Records contained in a dataset
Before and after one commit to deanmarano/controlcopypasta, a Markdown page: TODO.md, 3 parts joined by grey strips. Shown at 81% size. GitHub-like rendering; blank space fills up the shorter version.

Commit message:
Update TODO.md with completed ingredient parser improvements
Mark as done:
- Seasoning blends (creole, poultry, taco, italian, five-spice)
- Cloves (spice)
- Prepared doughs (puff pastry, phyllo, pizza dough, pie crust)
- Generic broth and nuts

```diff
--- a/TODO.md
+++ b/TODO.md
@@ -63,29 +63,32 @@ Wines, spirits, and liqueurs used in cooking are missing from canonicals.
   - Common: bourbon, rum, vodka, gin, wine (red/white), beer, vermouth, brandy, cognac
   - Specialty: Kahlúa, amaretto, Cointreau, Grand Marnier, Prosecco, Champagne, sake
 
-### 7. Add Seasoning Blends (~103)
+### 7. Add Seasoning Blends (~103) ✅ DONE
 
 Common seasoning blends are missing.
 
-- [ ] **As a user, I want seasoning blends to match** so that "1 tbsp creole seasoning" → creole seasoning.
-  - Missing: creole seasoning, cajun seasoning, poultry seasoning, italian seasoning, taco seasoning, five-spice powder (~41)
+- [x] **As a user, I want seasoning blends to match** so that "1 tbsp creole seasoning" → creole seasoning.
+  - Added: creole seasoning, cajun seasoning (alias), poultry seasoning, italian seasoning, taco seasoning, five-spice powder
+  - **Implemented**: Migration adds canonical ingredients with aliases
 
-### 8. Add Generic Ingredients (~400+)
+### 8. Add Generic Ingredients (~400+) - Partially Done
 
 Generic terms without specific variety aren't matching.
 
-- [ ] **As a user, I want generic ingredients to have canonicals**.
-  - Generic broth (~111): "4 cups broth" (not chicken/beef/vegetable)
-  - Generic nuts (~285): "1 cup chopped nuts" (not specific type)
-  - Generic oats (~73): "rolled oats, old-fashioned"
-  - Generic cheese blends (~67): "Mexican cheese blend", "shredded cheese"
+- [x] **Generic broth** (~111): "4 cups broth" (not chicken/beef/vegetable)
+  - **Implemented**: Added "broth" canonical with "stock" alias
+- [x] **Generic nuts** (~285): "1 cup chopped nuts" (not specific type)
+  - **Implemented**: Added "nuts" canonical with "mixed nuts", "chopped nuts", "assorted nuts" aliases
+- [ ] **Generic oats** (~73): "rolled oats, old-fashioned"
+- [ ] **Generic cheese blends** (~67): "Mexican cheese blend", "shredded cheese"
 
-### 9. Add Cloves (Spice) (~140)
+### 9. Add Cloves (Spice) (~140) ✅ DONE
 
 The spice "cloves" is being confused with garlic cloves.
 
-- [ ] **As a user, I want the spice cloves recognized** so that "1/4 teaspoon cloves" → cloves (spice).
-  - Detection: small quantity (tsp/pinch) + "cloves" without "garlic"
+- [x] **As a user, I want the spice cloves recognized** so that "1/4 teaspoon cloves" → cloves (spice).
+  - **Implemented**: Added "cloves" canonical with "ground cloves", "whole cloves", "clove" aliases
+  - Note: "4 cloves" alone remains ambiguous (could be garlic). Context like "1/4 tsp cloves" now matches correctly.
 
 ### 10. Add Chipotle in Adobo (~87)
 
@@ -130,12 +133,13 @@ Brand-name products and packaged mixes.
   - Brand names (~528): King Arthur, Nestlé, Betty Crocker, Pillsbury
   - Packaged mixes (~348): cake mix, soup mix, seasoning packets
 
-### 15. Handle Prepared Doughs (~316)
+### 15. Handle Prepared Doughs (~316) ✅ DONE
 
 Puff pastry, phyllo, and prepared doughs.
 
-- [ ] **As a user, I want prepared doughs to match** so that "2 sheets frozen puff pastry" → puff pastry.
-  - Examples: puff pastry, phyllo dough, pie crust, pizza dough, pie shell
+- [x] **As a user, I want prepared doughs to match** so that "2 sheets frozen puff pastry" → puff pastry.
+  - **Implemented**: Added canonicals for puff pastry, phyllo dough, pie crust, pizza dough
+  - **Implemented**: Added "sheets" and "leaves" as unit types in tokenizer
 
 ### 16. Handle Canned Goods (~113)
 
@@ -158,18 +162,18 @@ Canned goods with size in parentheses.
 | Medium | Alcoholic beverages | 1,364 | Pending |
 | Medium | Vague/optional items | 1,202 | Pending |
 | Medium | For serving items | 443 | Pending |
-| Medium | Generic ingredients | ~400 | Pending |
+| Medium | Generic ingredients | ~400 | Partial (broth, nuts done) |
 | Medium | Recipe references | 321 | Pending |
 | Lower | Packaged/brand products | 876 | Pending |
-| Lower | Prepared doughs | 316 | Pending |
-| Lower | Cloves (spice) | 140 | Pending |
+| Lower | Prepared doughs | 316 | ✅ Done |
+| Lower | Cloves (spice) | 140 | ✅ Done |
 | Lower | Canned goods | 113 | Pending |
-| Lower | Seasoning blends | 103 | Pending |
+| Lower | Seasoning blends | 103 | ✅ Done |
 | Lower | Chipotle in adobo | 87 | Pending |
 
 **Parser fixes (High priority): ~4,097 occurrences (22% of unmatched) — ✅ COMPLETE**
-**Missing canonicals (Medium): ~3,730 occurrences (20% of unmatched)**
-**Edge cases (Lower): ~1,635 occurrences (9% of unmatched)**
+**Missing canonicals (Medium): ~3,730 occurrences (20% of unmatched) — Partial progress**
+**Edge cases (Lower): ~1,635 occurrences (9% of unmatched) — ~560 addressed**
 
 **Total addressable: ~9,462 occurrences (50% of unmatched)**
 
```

*TASK STATEMENT*
Pull every line containing "Pending" from the data.

*EXERCISE OUTPUT*
 | Medium | Alcoholic beverages | 1,364 | Pending |
 | Medium | Vague/optional items | 1,202 | Pending |
 | Medium | For serving items | 443 | Pending |
-| Medium | Generic ingredients | ~400 | Pending |
 | Medium | Recipe references | 321 | Pending |
 | Lower | Packaged/brand products | 876 | Pending |
-| Lower | Prepared doughs | 316 | Pending |
-| Lower | Cloves (spice) | 140 | Pending |
 | Lower | Canned goods | 113 | Pending |
-| Lower | Seasoning blends | 103 | Pending |
 | Lower | Chipotle in adobo | 87 | Pending |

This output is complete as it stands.